◆ INSTRUCTIONS FOR THE TASK
When scanning the data, count every line with "Observations" in it, and report only the resulting number.

------ DATA SHOWN ------

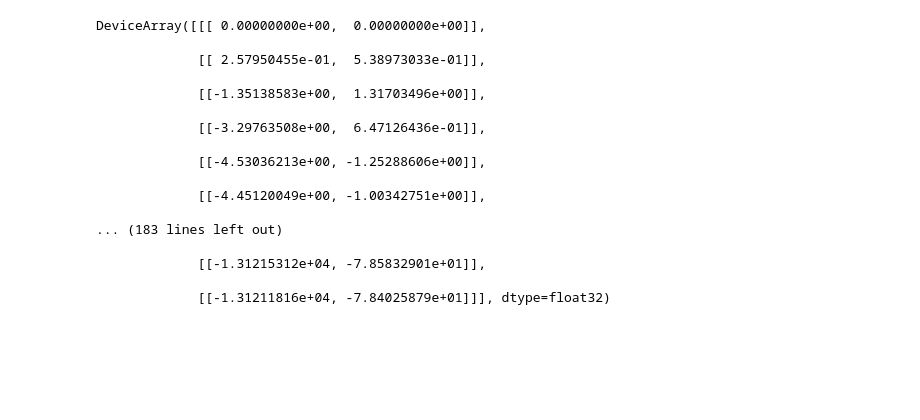
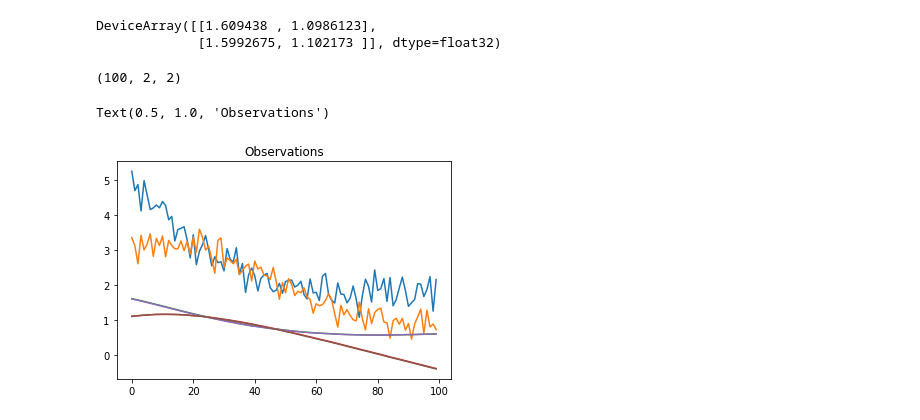
Before and after one commit to mlysy/pfjax, a Jupyter notebook: lotvol.ipynb, the cells around one changed output. Saved outputs shown, nothing was run; the diff lists cells and outputs as text; code cells hidden in the pictures; blank space fills up the shorter version.

Commit message:
lotvol model + stoch opt new formulation

```diff
--- a/lotvol.ipynb
+++ b/lotvol.ipynb
@@ -17,18 +17,17 @@ key = random.PRNGKey(0)
 
 alpha = 1.0
 beta = 1.0
-gamma = 1.0
+gamma = 4.0
 delta = 1.0
-sigma_h = 1.0
-sigma_l = 1.0
-tau_h = 1.0
-tau_l = 1.0
+sigma_h = 0.01
+sigma_l = 0.01
+tau_h = 0.25
+tau_l = 0.25
 
 theta = np.array([alpha, beta, gamma, delta, sigma_h, sigma_l, tau_h, tau_l])
 
-dt = 1
-n_res = 1
+dt = 0.01
+n_res = 2
 n_obs = 100
 lotvol_model = LotVolModel(dt, n_res)
 key, subkey = random.split(key)
-x_init = jnp.array([[0., 0.]])
@@ -37,2 +34,11 @@ WARNING:absl:No GPU/TPU found, falling back to CPU. (Set TF_CPP_MIN_LOG_LEVEL=0
+# %%
+x_init = lotvol_model.init_sample(y_init=jnp.log(jnp.array([5., 3.])),
+                     theta=jnp.append(theta[0:6], jnp.array([0., 0.])),
+                     key=subkey)
+# %%
+x_init
+# %% [output]
+DeviceArray([[1.609438 , 1.0986123],
+             [1.5992675, 1.102173 ]], dtype=float32)
 # %%
 y_meas, x_state = pf.meas_sim(lotvol_model, n_obs, x_init, theta, subkey)
@@ -43,20 +45,14 @@ plot_df = (pd.DataFrame({"time": jnp.arange(n_obs) * dt,
-# %%
-x_state
-# %% [output]
-DeviceArray([[[ 0.00000000e+00,  0.00000000e+00]],
-
-             [[ 2.57950455e-01,  5.38973033e-01]],
-
-             [[-1.35138583e+00,  1.31703496e+00]],
-
-             [[-3.29763508e+00,  6.47126436e-01]],
-
-             [[-4.53036213e+00, -1.25288606e+00]],
-
-             [[-4.45120049e+00, -1.00342751e+00]],
-
-... (183 lines left out)
-
-             [[-1.31215312e+04, -7.85832901e+01]],
-
-             [[-1.31211816e+04, -7.84025879e+01]]], dtype=float32)
+# %%
+x_state.shape
+# %% [output]
+(100, 2, 2)
+# %%
+import matplotlib.pyplot as plt
+plt.plot(y_meas[:, 0])
+plt.plot(y_meas[:, 1])
+plt.plot(x_state[:,0])
+plt.plot(x_state[:, 1])
+plt.title("Observations and Latent")
+# %% [output]
+Text(0.5, 1.0, 'Observations')
+[figure, added]
```
Also changed, not shown: parts of 6 cells of this notebook, 3 other files.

------

◆ SOLUTION FOR THIS TASK
2